### INSTRUCTIONS FOR THE TASK:
With pictures removed, the data below should be returned exactly.

### SOURCE DATA:
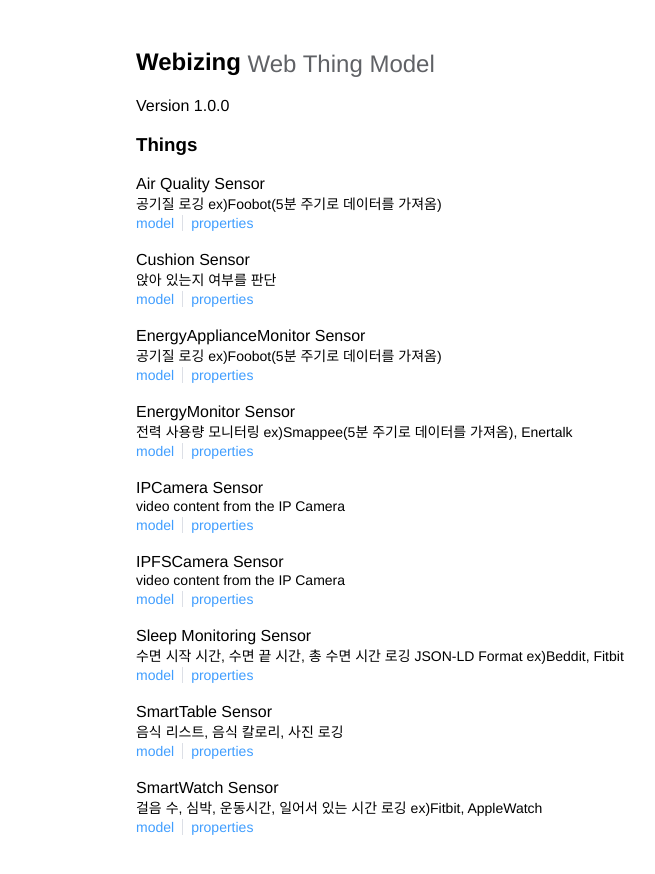
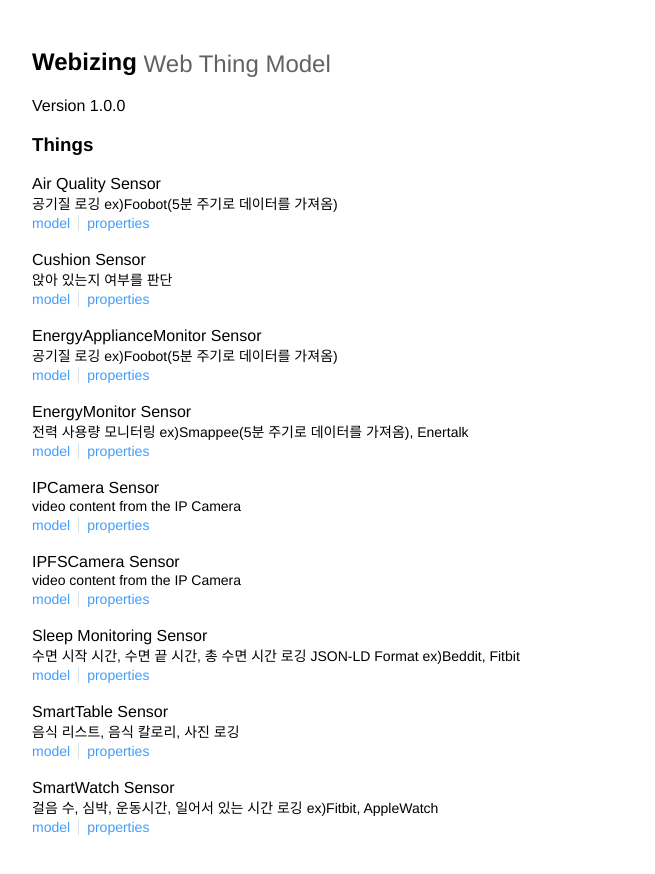
Before and after one commit to alexander-lipnitskiy/webizing-td-client, a Vue app: page / in a window 1280 px wide. Shown: the top 874 px of the page, without its empty margins (152-807 px from the left). Built offline with nearby package versions, Linux system fonts and the light colour scheme.

Commit message:
Make flexible layout

```diff
--- a/src/App.vue
+++ b/src/App.vue
@@ -2,7 +2,7 @@
   <el-container direction="vertical">
     <el-main>
       <el-row :gutter="24">
-        <el-col :lg="lay" :md="18">
+        <el-col :lg="lg" :sm="sm">
           <router-view/>
         </el-col>
       </el-row>
@@ -19,7 +19,8 @@
     },
     data() {
       return {
-        lay: {span: 13, offset: 5}
+        lg: {span: 18, offset: 3},
+        sm: {span: 22, offset: 1}
       }
     }
   }
--- a/src/components/ThingModel.vue
+++ b/src/components/ThingModel.vue
@@ -3,11 +3,12 @@
     <span style="font-size: 20px">
       {{ model.name }}
     </span>
-    <p>Type of:</p>
+    <p>Type of:
     [ <el-link
           v-bind:href="thingDescriptionURl()"
           type="primary"
     >{{model.name}}</el-link> ]
+    </p>
     <p>Version of TD instance {{ model.version.instance }}</p>
     <h3>Description</h3>
     <p>{{ model.description }}</p>
--- a/src/components/ThingPropertiesID.vue
+++ b/src/components/ThingPropertiesID.vue
@@ -4,11 +4,12 @@
       <span style="font-size: 20px">
           {{ property.title }}
         </span>
-          <p>Type of:</p>
+          <p>Type of:
           [ <el-link
                 v-bind:href="thingDescriptionPropertyURL()"
                 type="primary"
         >{{property.title}}</el-link> ]
+          </p>
 
       <h3>Property details</h3>
       <p>{{ property.description }}</p>
```
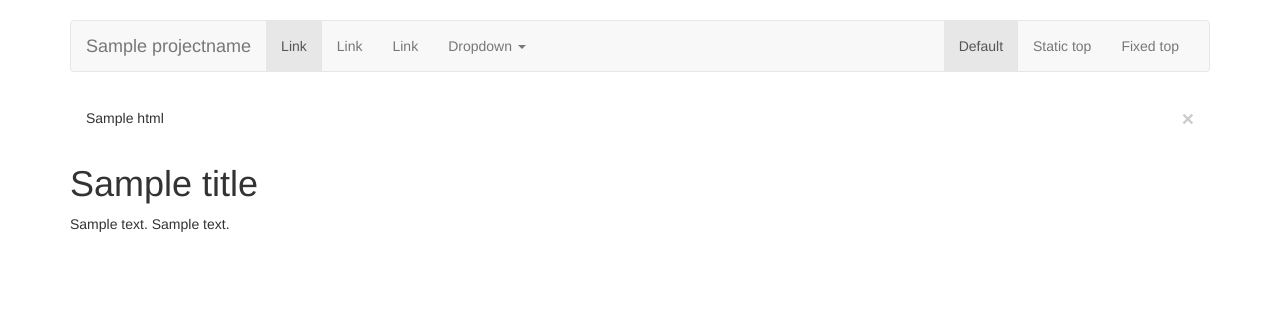
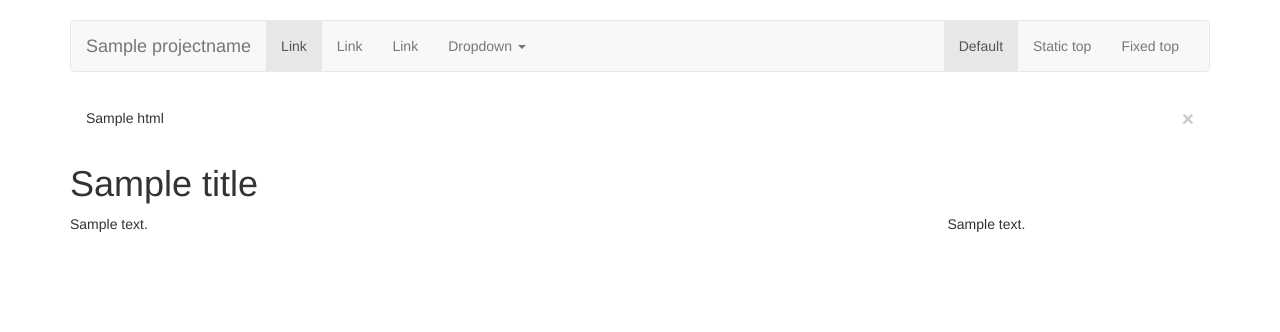
Before and after one commit to mdornseif/appengine-toolkit, a Python web app: template templates/base_admin3.html in a window 1280 px wide. Shown: the top 332 px of the page. Run offline with Jinja, Linux system fonts and the light colour scheme; the template is opened without the code that fills it: most values are stand-ins (such as "Sample title", 1, 10 or a date in 2020); some libraries are stand-ins or nearby versions.

Commit message:
allow use of sidebars in base3 template

```diff
--- a/templates/base_admin3.html
+++ b/templates/base_admin3.html
@@ -99,7 +99,9 @@ body {
 
       {% block firstheading -%}<h1>{% if title is defined %}{{ title|e }}{% endif %}</h1>{%- endblock firstheading %}
 
+      <div class="row mainrow">
       {% block mainrow -%}
+        <div class="col-sm-8 maincontent">
         {% block maincontent -%}
           {% if content is defined -%}
             {{ content }}
@@ -107,7 +109,9 @@ body {
             {#<h3>Main content</h3>#}
           {%- endif %}
         {%- endblock maincontent %}
+        </div>
 
+        <div class="col-sm-3 col-sm-offset-1 blog-sidebar">
         {% block secondarycontent -%}
           {% if secondarycontent is defined -%}
             {{ secondarycontent }}
@@ -115,7 +119,9 @@ body {
             {# <h3>Secondary content</h3> #}
           {%- endif %}
         {%- endblock secondarycontent %}
+        </div>
       {%- endblock mainrow %}
+      </div>
     </div> <!-- /container -->
 
     {%- endblock content %}
@@ -125,6 +131,7 @@ body {
     ================================================== -->
     <!-- Placed at the end of the document so the pages load faster -->
     <script src="/gaetk/static/bootstrap/3.3.x/js/bootstrap.min.js"></script>
+    {% block basejavascript -%}{%- endblock basejavascript %}
     {% block javascript -%}{%- endblock javascript %}
   </body>
 </html>
```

### WRITTEN REPLY:
Before and after one commit to alexander-lipnitskiy/webizing-td-client, a Vue app: page / in a window 1280 px wide. Shown: the top 874 px of the page, without its empty margins (152-807 px from the left). Built offline with nearby package versions, Linux system fonts and the light colour scheme.

Commit message:
Make flexible layout

```diff
--- a/src/App.vue
+++ b/src/App.vue
@@ -2,7 +2,7 @@
   <el-container direction="vertical">
     <el-main>
       <el-row :gutter="24">
-        <el-col :lg="lay" :md="18">
+        <el-col :lg="lg" :sm="sm">
           <router-view/>
         </el-col>
       </el-row>
@@ -19,7 +19,8 @@
     },
     data() {
       return {
-        lay: {span: 13, offset: 5}
+        lg: {span: 18, offset: 3},
+        sm: {span: 22, offset: 1}
       }
     }
   }
--- a/src/components/ThingModel.vue
+++ b/src/components/ThingModel.vue
@@ -3,11 +3,12 @@
     <span style="font-size: 20px">
       {{ model.name }}
     </span>
-    <p>Type of:</p>
+    <p>Type of:
     [ <el-link
           v-bind:href="thingDescriptionURl()"
           type="primary"
     >{{model.name}}</el-link> ]
+    </p>
     <p>Version of TD instance {{ model.version.instance }}</p>
     <h3>Description</h3>
     <p>{{ model.description }}</p>
--- a/src/components/ThingPropertiesID.vue
+++ b/src/components/ThingPropertiesID.vue
@@ -4,11 +4,12 @@
       <span style="font-size: 20px">
           {{ property.title }}
         </span>
-          <p>Type of:</p>
+          <p>Type of:
           [ <el-link
                 v-bind:href="thingDescriptionPropertyURL()"
                 type="primary"
         >{{property.title}}</el-link> ]
+          </p>
 
       <h3>Property details</h3>
       <p>{{ property.description }}</p>
```
Before and after one commit to mdornseif/appengine-toolkit, a Python web app: template templates/base_admin3.html in a window 1280 px wide. Shown: the top 332 px of the page. Run offline with Jinja, Linux system fonts and the light colour scheme; the template is opened without the code that fills it: most values are stand-ins (such as "Sample title", 1, 10 or a date in 2020); some libraries are stand-ins or nearby versions.

Commit message:
allow use of sidebars in base3 template

```diff
--- a/templates/base_admin3.html
+++ b/templates/base_admin3.html
@@ -99,7 +99,9 @@ body {
 
       {% block firstheading -%}<h1>{% if title is defined %}{{ title|e }}{% endif %}</h1>{%- endblock firstheading %}
 
+      <div class="row mainrow">
       {% block mainrow -%}
+        <div class="col-sm-8 maincontent">
         {% block maincontent -%}
           {% if content is defined -%}
             {{ content }}
@@ -107,7 +109,9 @@ body {
             {#<h3>Main content</h3>#}
           {%- endif %}
         {%- endblock maincontent %}
+        </div>
 
+        <div class="col-sm-3 col-sm-offset-1 blog-sidebar">
         {% block secondarycontent -%}
           {% if secondarycontent is defined -%}
             {{ secondarycontent }}
@@ -115,7 +119,9 @@ body {
             {# <h3>Secondary content</h3> #}
           {%- endif %}
         {%- endblock secondarycontent %}
+        </div>
       {%- endblock mainrow %}
+      </div>
     </div> <!-- /container -->
 
     {%- endblock content %}
@@ -125,6 +131,7 @@ body {
     ================================================== -->
     <!-- Placed at the end of the document so the pages load faster -->
     <script src="/gaetk/static/bootstrap/3.3.x/js/bootstrap.min.js"></script>
+    {% block basejavascript -%}{%- endblock basejavascript %}
     {% block javascript -%}{%- endblock javascript %}
   </body>
 </html>
```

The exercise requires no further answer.